FED CATTLE: Fed cattle trade was not established at press. Asking prices on a live basis were mainly $126 to $127 while bid prices were mostly $122.
The 5-area weighted average prices thru Thursday were $124.00 live, down $0.85 from last week and $198.64 dressed, up $1.60 from a week ago. A year ago, prices were $121.94 live and $195.00 dressed.
Cash cattle trade was at a standstill most of the week. Packers have watched their margins tighten the past few weeks as boxed beef prices have declined and finished cattle prices escalated. This is a tough pill to swallow for an industry who had extremely strong margins following the Tyson fire in August and a period of short bought beef buyers a couple of months later. The simple of the situation is that packers are not hurting for money, but margins are not as strong as what they were. Everyone prefers more to less when it comes to margins and packers are attempting to drawl cattle prices lower to support their margins. They may have a little success in the short-run but time is not on their side as grilling season will fast approach.
BEEF CUTOUT: At midday Friday, the Choice cutout was $210.38 up $0.42 from Thursday and up $1.29 from last week. The Select cutout was $206.84 up $0.16 from Thursday and up $1.35 from a week ago. The Choice Select spread was $3.54compared to $3.60 two weeks ago.
November beef import and export quantities for November were released earlier this week. Beef and veal exports for November totaled 244.56 million pounds on a carcass weight basis. This is a decline of about 4 million pounds compared to October and 21.4 million pounds less than November 2018. On the import side, the United States imported 242.07 million pounds of beef in November which is 1.2 million more pounds than October and nearly 25 million more pounds than November 2018. These value changes seem like a lot of moving and shaking, but this market is just beginning to be moved. As of January 1, the tariff rate on U.S. beef exported to Japan declined from 38.5 percent to 26.6 percent with the enactment of the most recent trade agreement. This reduction in the tariff rate makes the U.S. more competitive with Australia as both countries will face the same declining tariff rate over the next several years. Another factor that should support exports of U.S. beef to Japan is the fires in Australia.

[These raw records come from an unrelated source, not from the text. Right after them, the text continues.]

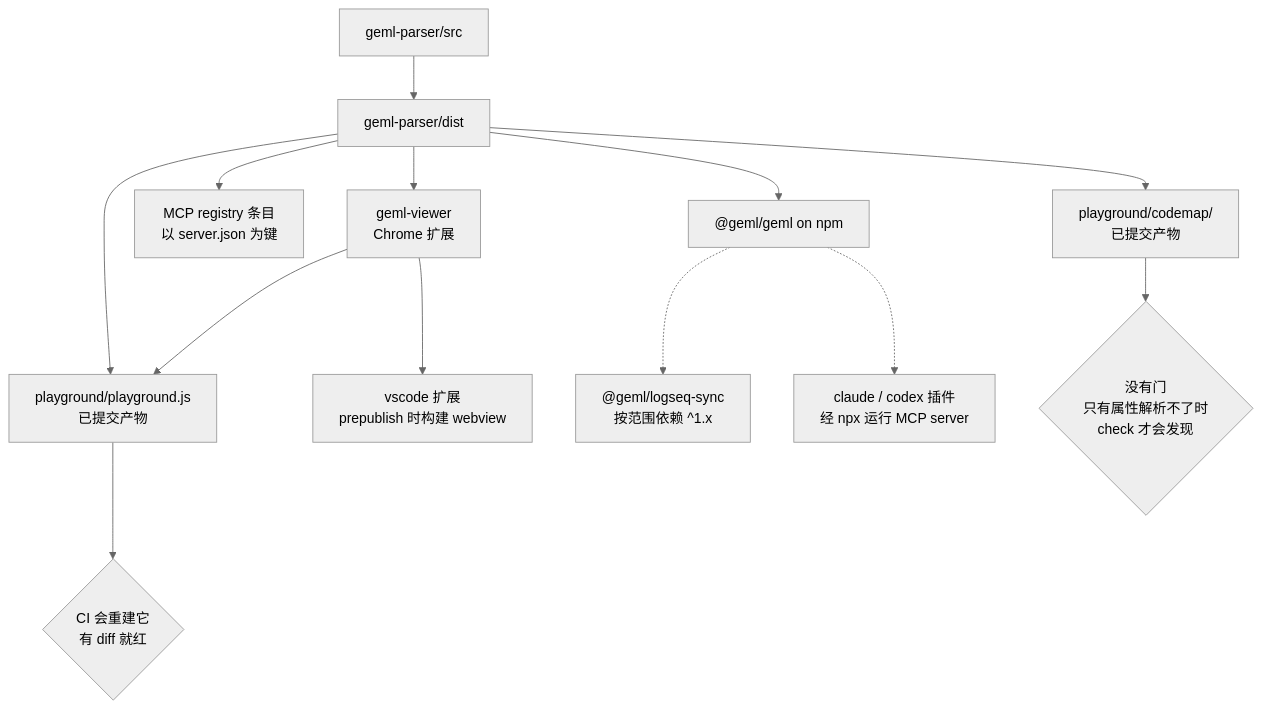
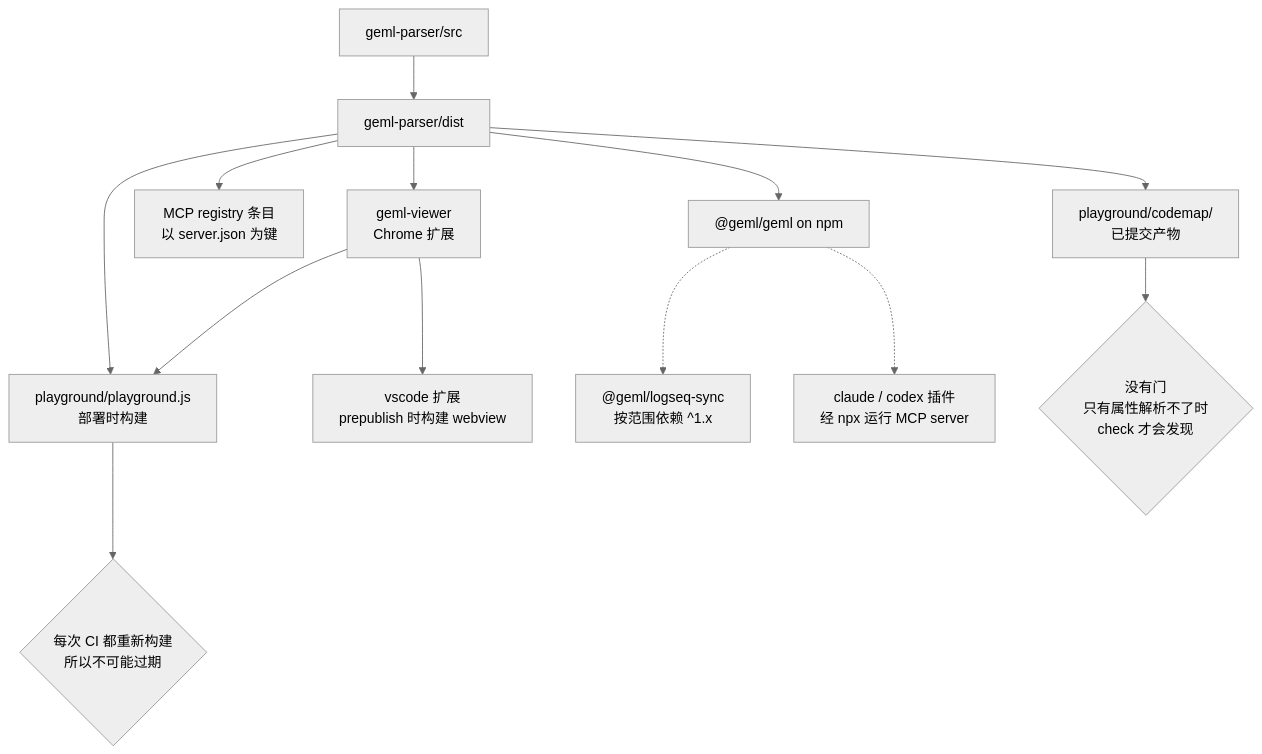
One commit to geml-spec/geml changed the diagram in docs/PUBLISHING_CN.md. Above: the diagram before and after it, drawn with Mermaid (neutral theme). The commit also changed other lines of this file and 34 other files, not shown here.

````diff
--- a/docs/PUBLISHING_CN.md
+++ b/docs/PUBLISHING_CN.md
@@ -20,18 +20,18 @@
 ```mermaid
 flowchart TD
   SRC["geml-parser/src"] --> DIST["geml-parser/dist"]
 
   DIST --> NPM["@geml/geml on npm"]
   DIST --> MCP["MCP registry 条目<br/>以 server.json 为键"]
   DIST --> VIEWER["geml-viewer<br/>Chrome 扩展"]
-  DIST --> BUNDLE["playground/playground.js<br/>已提交产物"]
+  DIST --> BUNDLE["playground/playground.js<br/>部署时构建"]
   DIST --> MAP["playground/codemap/<br/>已提交产物"]
   VIEWER --> VSCODE["vscode 扩展<br/>prepublish 时构建 webview"]
   VIEWER --> BUNDLE
 
   NPM -.-> LOGSEQ["@geml/logseq-sync<br/>按范围依赖 ^1.x"]
   NPM -.-> PLUGINS["claude / codex 插件<br/>经 npx 运行 MCP server"]
 
-  BUNDLE --> G1{"CI 会重建它<br/>有 diff 就红"}
+  BUNDLE --> G1{"每次 CI 都重新构建<br/>所以不可能过期"}
   MAP --> G2{"没有门<br/>只有属性解析不了时<br/>check 才会发现"}
 ```
````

Beef production there has been terribly disrupted and U.S. beef can fill the void.
OUTLOOK: There are no price trends to report this week since no sales were reported in Tennessee last week. However, there are trends compared to the last week reported in December. Steer prices starting off 2020 were $4 to $6 higher than three weeks ago while heifer prices were $2 to $4 higher compared to the last report of 2019. Similarly, slaughter cow prices are $2 to $3 higher this week compared to three weeks ago while slaughter bull prices are $1 higher. Calf and feeder cattle markets have responded as expected with strong gains to start the year and the trend should continue moving through the next few months. This does not mean there will not be some up and down trading from week to week, but the bigger picture is for prices to continue pushing higher. Using this week’s 525 pound average steer price of $142 per hundredweight as a reference point, there is optimism of 525 pound steers reaching $160 come late March or early April. This is going to be a tall mountain to climb the next 10 to 12 weeks, but there is good chance the market has enough steam building to pull the hill. The greater optimism in this calf and feeder cattle market is the expectation that the summer and fall months of 2020 should be strong than those of 2019. These statements are not being shared to bring joy or happiness to cattle producers. These statements are being shared so cattle producers will begin looking at marketing opportunities and what the market is offering today. The futures market has strength right now, but there is no way to predict if something may shock the market and send it spiraling to the valley floor. For producers with cows that need to be marketed as slaughter cows, the advice is to keep holding them for now. The market should receive a strong boost in February or early March before starting a slower grind higher. Late February or March may be a good time to offload those cows that need to exit the breeding herd.
ASK ANDREW, TN THINK TANK: A question was asked this week concerning the price disparity between livestock auction markets in Tennessee and Kentucky. In this instance, the price being reported at the Kentucky sale barns are several dollars per hundredweight higher than the nearby markets in Tennessee. I do not have a good answer for this question since supply and demand are what drive prices. If there is such a big price discrepancy between markets and all other factors are the same then why are the cattle buyers not going to the sales where prices are lower? If one were to look at the weekly summaries of reported auctions for Tennessee and Kentucky one can see there is difference in price. One can also see that the Kentucky report is capturing three times the number of cattle that are being captured in the Tennessee report. This would make me think something is different between the two states. Maybe Kentucky auction markets are selling more small groups (10 to 20 head) as compared to running single animals. Maybe Tennessee producers are marketing most of the high-quality cattle in the country instead of through a livestock auction. No matter the reason, if a person thinks taking their animals to a different auction will result in larger profits then that is what they should do.
Source : tennessee.edu